II is out now on Sub Pop.
Other albums of note out this week:
• My Morning Jacket’s skygazing return The Waterfall.
• Best Coast’s hazy, shimmering California Nights.
• Mumford & Sons’ dogshit Coldplay-core move Wilder Mind.
• Torres’ soul-emptying gutpunch Sprinter.
• Downtown Boys’ gloriously progressive skronk-punk blast Full Communism.
• Hop Along’s lovely plainspoken punker Painted Shut.
• Turnover’s shoegazey pop-punker Peripheral Vision.
• Mikal Cronin’s tuneful, orchestral psych-rocker MCIII.
• Kamasi Washington’s aptly titled triple-disc space-jazz odyssey The Epic.
• Superchunk frontman Mac McCaughan’s wayback-machine solo reverie Non-Believers.
• Chris Stapleton’s craggy confessional country album Traveller.
• Coliseum’s throbbing post-hardcore growl Anxiety’s Kiss.
• Todd Rundgren, Hans-Peter Lindstrøm, and Emil Nikolaisen’s astral party Runddans.
• Palma Violets’ raucous Brit-rock sophomore effort Danger In The Club.
• Django Django’s flowery, Clinic-esque psych-pop move Born Under Saturn.
• Warm Soda’s elastic garage rocker Symbolic Dream.
• Jacco Gardner’s baroque psychedelic blissout Hypnophobia.
• Battle Ave’s slow, resonant Year Of Nod.
• All People’s expansive post-punker Learn Forget Repeat.
• Oddisee’s incisive personal rap statement The Good Fight.
• Nosaj Thing’s collab-heavy bass music album Fated.
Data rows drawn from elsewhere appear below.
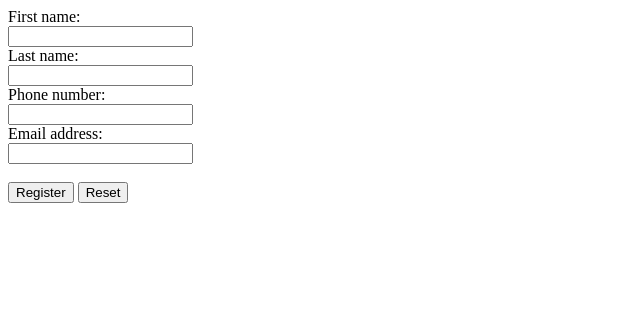
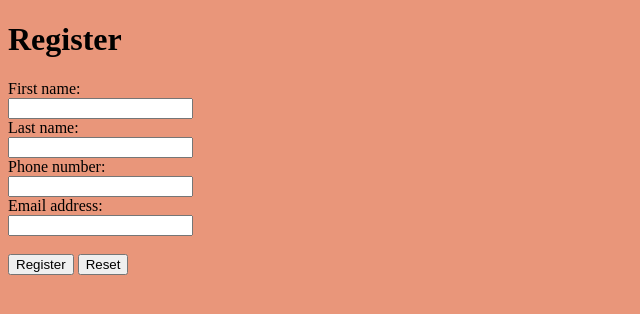
Before and after one commit to Awfulot/Forms1HwRepo, a plain HTML site: page forms1file.html in a window 1280 px wide. Shown: the whole page, without its empty margins (0-640 px from the left). Drawn offline with Linux system fonts and the light colour scheme.

Commit message:
Added color. Added Register heading

```diff
--- a/forms1file.html
+++ b/forms1file.html
@@ -1,9 +1,17 @@
 <!DOCTYPE html>
 <html>
 <head>
+<style>
+
+body {
+    background-color: darksalmon;
+}
+
+
+</style>
 </head>
 <body>
-
+<h1>Register</h1>
 <form>
     <label for="fname">First name:</label><br>
     <input type="text" id="fname" name="fname" value=""><br>
```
• Michael Rault’s psych-pop debut Living Daylight.
• Van Hunt’s crowdfunded old-soul album The Fun Rises, The Fun Sets.
• Rose Windows’ omnivorous self-titled psych-folk debut.
• Ciara’s breakup album Jackie.
• Gacha’s soothing electronic debut Send Two Sunsets.
• Other Lives’ lush, twangy Rituals.
• Pale Honey’s icy self-titled synthpop debut.
• Pompeya’s grand Russian indie rocker Real.
• Scallops Hotel’s art-rap LP Plain Speaking.
• STS and RJD2’s collaborative album STS x RJD2.
• Andreya Triana’s smoky retro-soul album Giants.
• Quarterbacks side project Fraternal Twin’s debut Skin Gets Hot.
• Dendritic Arbor’s black metal/grindcore onslaught Romantic Love.
• Holy Ghost!’s remix collection Work For Hire.
• PC Music’s singles compilation PC Music Volume 1.
• Wise Blood’s Babyland EP.
• Actress’ DJ-Kicks mix.
• Cheatahs’ Murasaki EP.
• Thin Lips’ Divorce Year EP.
• Honne’s Coastal Love EP.
• Rioux’s Evolver EP.